The Fed has been gradually raising short-term rates since 2015. Before then, the federal-funds rate was kept virtually at zero for seven years, as the nation underwent a slow and fitful recovery after the financial crisis. But the economy and the labor market have improved significantly in the past few years, giving the central bank confidence to steadily lift short-term rates.
The latest data paints a positive economic picture. Gross domestic product has been rising quickly over the past few quarters, boosted by strong consumer spending and business investment. The buoyant economy also keeps creating jobs at a solid pace, pushing down the unemployment rate to the lowest level since 2000.
Consumer price inflation has picked up slightly and is now close to Fed’s target of 2 percent. The central bank considers this rate of inflation to be consistent with its mandate to ensure price stability. In their latest economic projections, Fed officials see the economy growing 3.1 percent this year, slightly above the 2.8 percent rate expected in June.
Fed officials removed the reference to “accommodative” policy from the post-meeting statement. However, Chairman Jerome Powell emphasized that this does not suggest any change in the likely path of interest rates.
According to the projections released after the meeting, Fed officials expect one more interest rate hike this year and at least three hikes in 2019. Rates are now projected to settle in a range between 3.25 percent and 3.5 percent by the end of 2020.
During the press conference following the meeting, Powell provided a positive assessment of the economy and underscored that at current levels of interest rates, monetary policy is still supportive of economic growth.
In answering a reporter’s question, he expressed concerns about the recent tariffs, but acknowledged that there are no signs in the data yet that the newly enacted tariffs have impacted the broader economy.

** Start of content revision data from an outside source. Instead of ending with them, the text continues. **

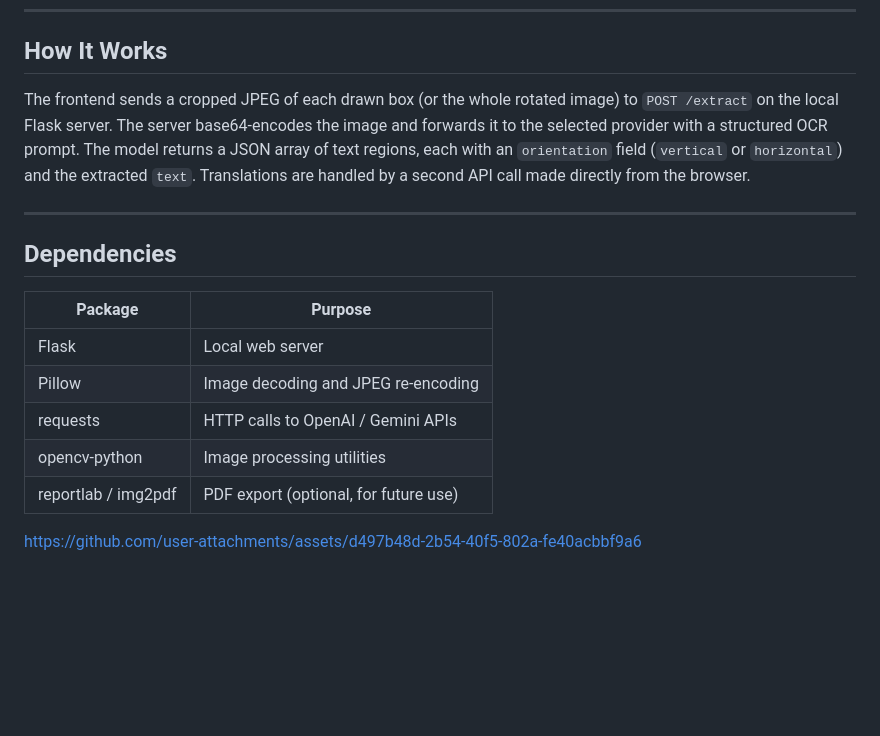
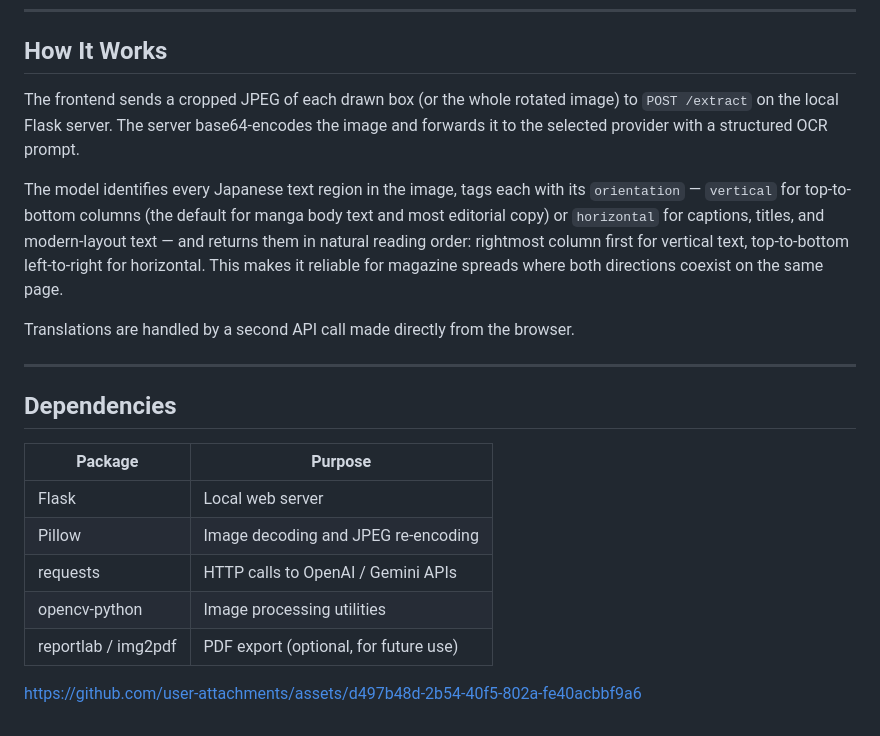
Before and after one commit to YZHUANGwork/jp-magazine-ocr, a Markdown page: README.md, the part around one of its changes. Rendered like a GitHub page; blank space fills up the shorter version.

```diff
--- a/README.md
+++ b/README.md
@@ -93,7 +107,11 @@ Your API key is sent directly from the browser to your local Flask server, which
 
 ## How It Works
 
-The frontend sends a cropped JPEG of each drawn box (or the whole rotated image) to `POST /extract` on the local Flask server. The server base64-encodes the image and forwards it to the selected provider with a structured OCR prompt. The model returns a JSON array of text regions, each with an `orientation` field (`vertical` or `horizontal`) and the extracted `text`. Translations are handled by a second API call made directly from the browser.
+The frontend sends a cropped JPEG of each drawn box (or the whole rotated image) to `POST /extract` on the local Flask server. The server base64-encodes the image and forwards it to the selected provider with a structured OCR prompt.
+
+The model identifies every Japanese text region in the image, tags each with its `orientation` — `vertical` for top-to-bottom columns (the default for manga body text and most editorial copy) or `horizontal` for captions, titles, and modern-layout text — and returns them in natural reading order: rightmost column first for vertical text, top-to-bottom left-to-right for horizontal. This makes it reliable for magazine spreads where both directions coexist on the same page.
+
+Translations are handled by a second API call made directly from the browser.
 
 ---
 
@@ -108,5 +126,4 @@ The frontend sends a cropped JPEG of each drawn box (or the whole rotated image)
 | reportlab / img2pdf | PDF export (optional, for future use) |
 
 
-
 https://github.com/user-attachments/assets/d497b48d-2b54-40f5-802a-fe40acbbf9a6
```
Also changed, not shown: other parts of README.md (+27 -13 lines).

Financial markets have largely shrugged off the latest interest rate increase, with both stocks and Treasury yields inching down slightly. Wall Street’s eyes are now on December — the next time the Fed is expected to raise rates.